Two local cricketers helped Brisbane State High School's 1st XI turn its fortunes in the annual Five Highs Cricket Carnival in Adelaide early last month and now they have their sights set on GPS glory.
Biddaddaba’s Keegan O'Donnell and Beaudesert’s William Conroy excelled during the round robin tournament that is seen as a key part of the team's preparations for the GPS season ahead.
Facing four of the premier cricketing schools in the country – Kent Street Senior High School, Melbourne State High School, Sydney Boys’ High School and hosts Adelaide High School – the boys from the sunshine state tied in first place but were resigned to second with run rate determining their fate.

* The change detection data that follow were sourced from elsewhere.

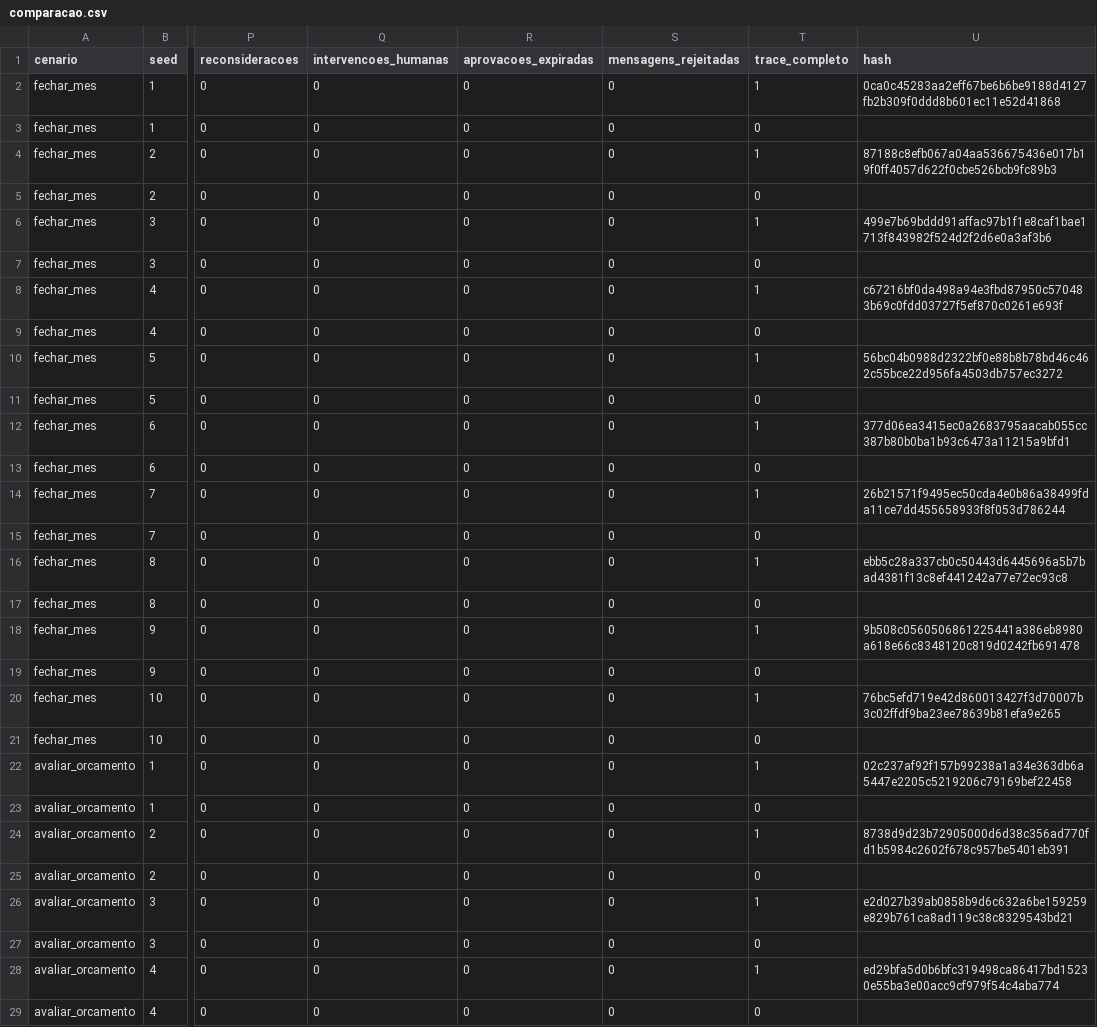
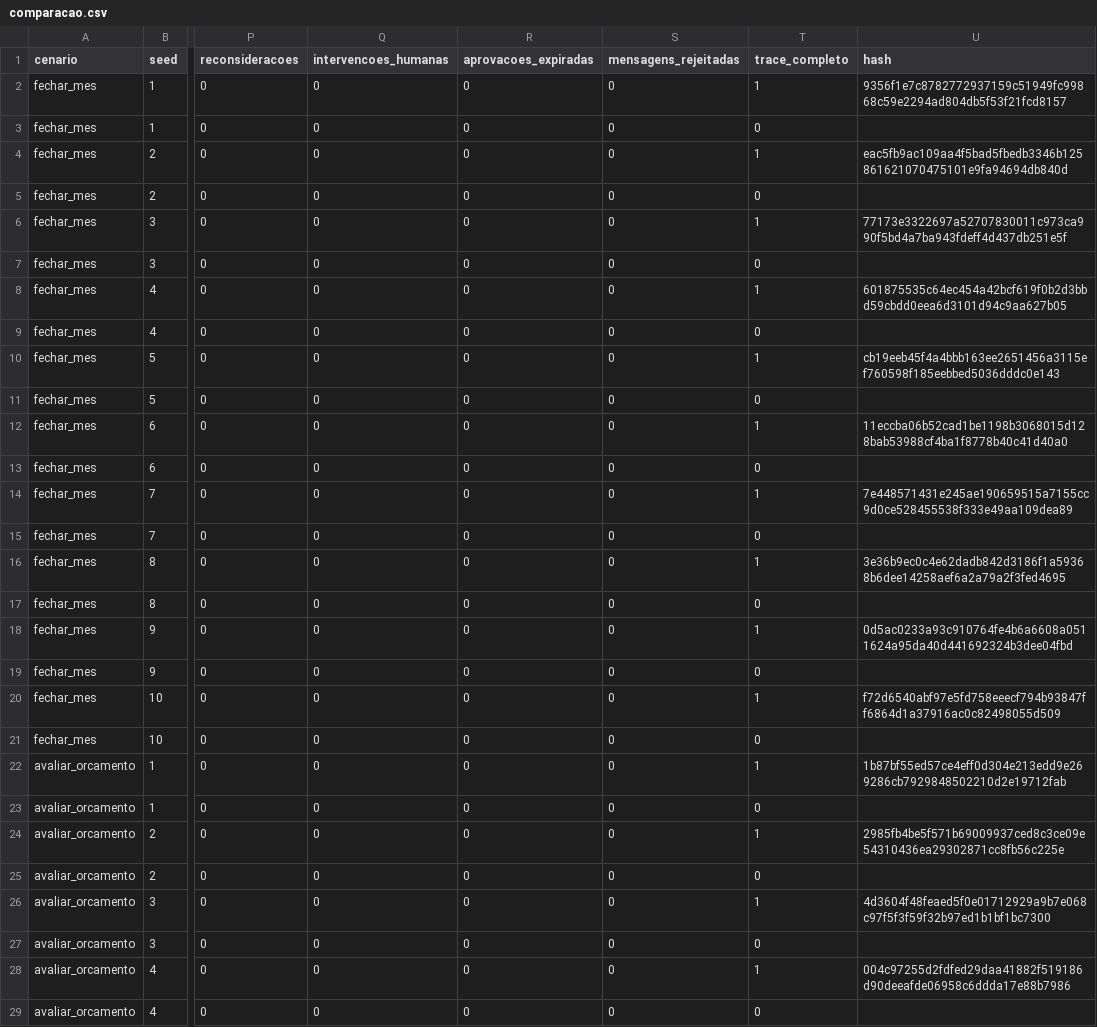
Before and after one commit to danrley-ribeiro/fin-dept-multiagents-project, a CSV file: docs/dsm3/resultados/comparacao.csv, drawn as a sheet; only a part is shown, gaps mark what is left out; the diff covers the shown part only; the diff names each change by its address in the sheet, - before the commit and + after, or states it on an @@ line.

```diff
--- a/docs/dsm3/resultados/comparacao.csv
+++ b/docs/dsm3/resultados/comparacao.csv
-U2 (hash): 0ca0c45283aa2eff67be6b6be9188d4127fb2b309f0ddd8b601ec11e52d41868
+U2 (hash): 9356f1e7c8782772937159c51949fc99868c59e2294ad804db5f53f21fcd8157
-U4 (hash): 87188c8efb067a04aa536675436e017b19f0ff4057d622f0cbe526bcb9fc89b3
+U4 (hash): eac5fb9ac109aa4f5bad5fbedb3346b125861621070475101e9fa94694db840d
-U6 (hash): 499e7b69bddd91affac97b1f1e8caf1bae1713f843982f524d2f2d6e0a3af3b6
+U6 (hash): 77173e3322697a52707830011c973ca990f5bd4a7ba943fdeff4d437db251e5f
-U8 (hash): c67216bf0da498a94e3fbd87950c570483b69c0fdd03727f5ef870c0261e693f
+U8 (hash): 601875535c64ec454a42bcf619f0b2d3bbd59cbdd0eea6d3101d94c9aa627b05
-U10 (hash): 56bc04b0988d2322bf0e88b8b78bd46c462c55bce22d956fa4503db757ec3272
+U10 (hash): cb19eeb45f4a4bbb163ee2651456a3115ef760598f185eebbed5036dddc0e143
-U12 (hash): 377d06ea3415ec0a2683795aacab055cc387b80b0ba1b93c6473a11215a9bfd1
+U12 (hash): 11eccba06b52cad1be1198b3068015d128bab53988cf4ba1f8778b40c41d40a0
-U14 (hash): 26b21571f9495ec50cda4e0b86a38499fda11ce7dd455658933f8f053d786244
+U14 (hash): 7e448571431e245ae190659515a7155cc9d0ce528455538f333e49aa109dea89
-U16 (hash): ebb5c28a337cb0c50443d6445696a5b7bad4381f13c8ef441242a77e72ec93c8
+U16 (hash): 3e36b9ec0c4e62dadb842d3186f1a59368b6dee14258aef6a2a79a2f3fed4695
-U18 (hash): 9b508c0560506861225441a386eb8980a618e66c8348120c819d0242fb691478
+U18 (hash): 0d5ac0233a93c910764fe4b6a6608a0511624a95da40d441692324b3dee04fbd
-U20 (hash): 76bc5efd719e42d860013427f3d70007b3c02ffdf9ba23ee78639b81efa9e265
+U20 (hash): f72d6540abf97e5fd758eeecf794b93847ff6864d1a37916ac0c82498055d509
-U22 (hash): 02c237af92f157b99238a1a34e363db6a5447e2205c5219206c79169bef22458
+U22 (hash): 1b87bf55ed57ce4eff0d304e213edd9e269286cb7929848502210d2e19712fab
-U24 (hash): 8738d9d23b72905000d6d38c356ad770fd1b5984c2602f678c957be5401eb391
+U24 (hash): 2985fb4be5f571b69009937ced8c3ce09e54310436ea29302871cc8fb56c225e
-U26 (hash): e2d027b39ab0858b9d6c632a6be159259e829b761ca8ad119c38c8329543bd21
+U26 (hash): 4d3604f48feaed5f0e01712929a9b7e068c97f5f3f59f32b97ed1b1bf1bc7300
-U28 (hash): ed29bfa5d0b6bfc319498ca86417bd15230e55ba3e00acc9cf979f54c4aba774
+U28 (hash): 004c97255d2fdfed29daa41882f519186d90deeafde06958c6ddda17e88b7986
```
Also changed, not shown: 126 edited cells elsewhere in this file, 47 other files.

Perth’s Kent Street Senior High were the eventual winners. They were also the only team to inflict defeat on the Brisbane side who recovered from the loss in their first match to record impressive victories in the remaining clashes.
Cunning off spinner O’Donnell claimed eight scalps across the four matches and his outstanding individual performance was rewarded with selection in the All Australian School merit team.
Though known for his lethal right arm medium fast bowling, it was with the bat that Conroy made his most valuable contribution of the tournament. It came in the third match against Melbourne State HIgh School.
Conroy strode to the crease with his team in serious trouble at 6/40 chasing 150 and showed Pat Cummins-esque steel on his way to 53 not out and a 110 run match winning partnership.
O’Donnell said he was pleased with his and the team’s performance against lineups loaded with state and national representatives.
“It was the best I’ve bowled in a long time,” he said. “It was a high standard of competition but GPS will be a lot harder and we know we need to keep working. To win GPS would be amazing. We have a team stacked with good players, so I think we have a decent shot.”
Emerging all-rounder Conroy said playing the elite competition had forced him to consider different strategies for taking wickets and scoring runs against quality attacks.
“In clubland you can just bowl at the stumps and you'll get wickets,” Conroy said.
“At that level, you need to try different bowling plans, field placements and a variety of deliveries. You also need to develop new shots and ways to score.”
He credited the 1st XI’s resurgence to an injection of young talent and a desire burning within the squad.
After a disappointing showing last year, the latest edition featuring new blood like O’Donnell and Conroy are determined to be a contender in 2019.
So committed to the cause are those vying for a position that they began training shortly after last season ended.
As well as honing their cricketing skills, 1st XI hopefuls have been turning up one morning a week for two school terms to run hill sprints in the belief the fitness will give them an edge over rivals.
Conroy and O'Donnell play locally for the Beaudesert Cricket Club in Division One and both hold ambitions of playing grade cricket in Brisbane following school.
“I wish I could take Everdell with me everywhere,” O'Donnell said.
“It's my favourite ground.
“I grew up playing cricket there and my dad trained me there, it's my second home.
“I have met a lot of mates through cricket and many that I still have now.”
Conroy also said he relished any opportunity to team up with his old mates at the Beaudesert club.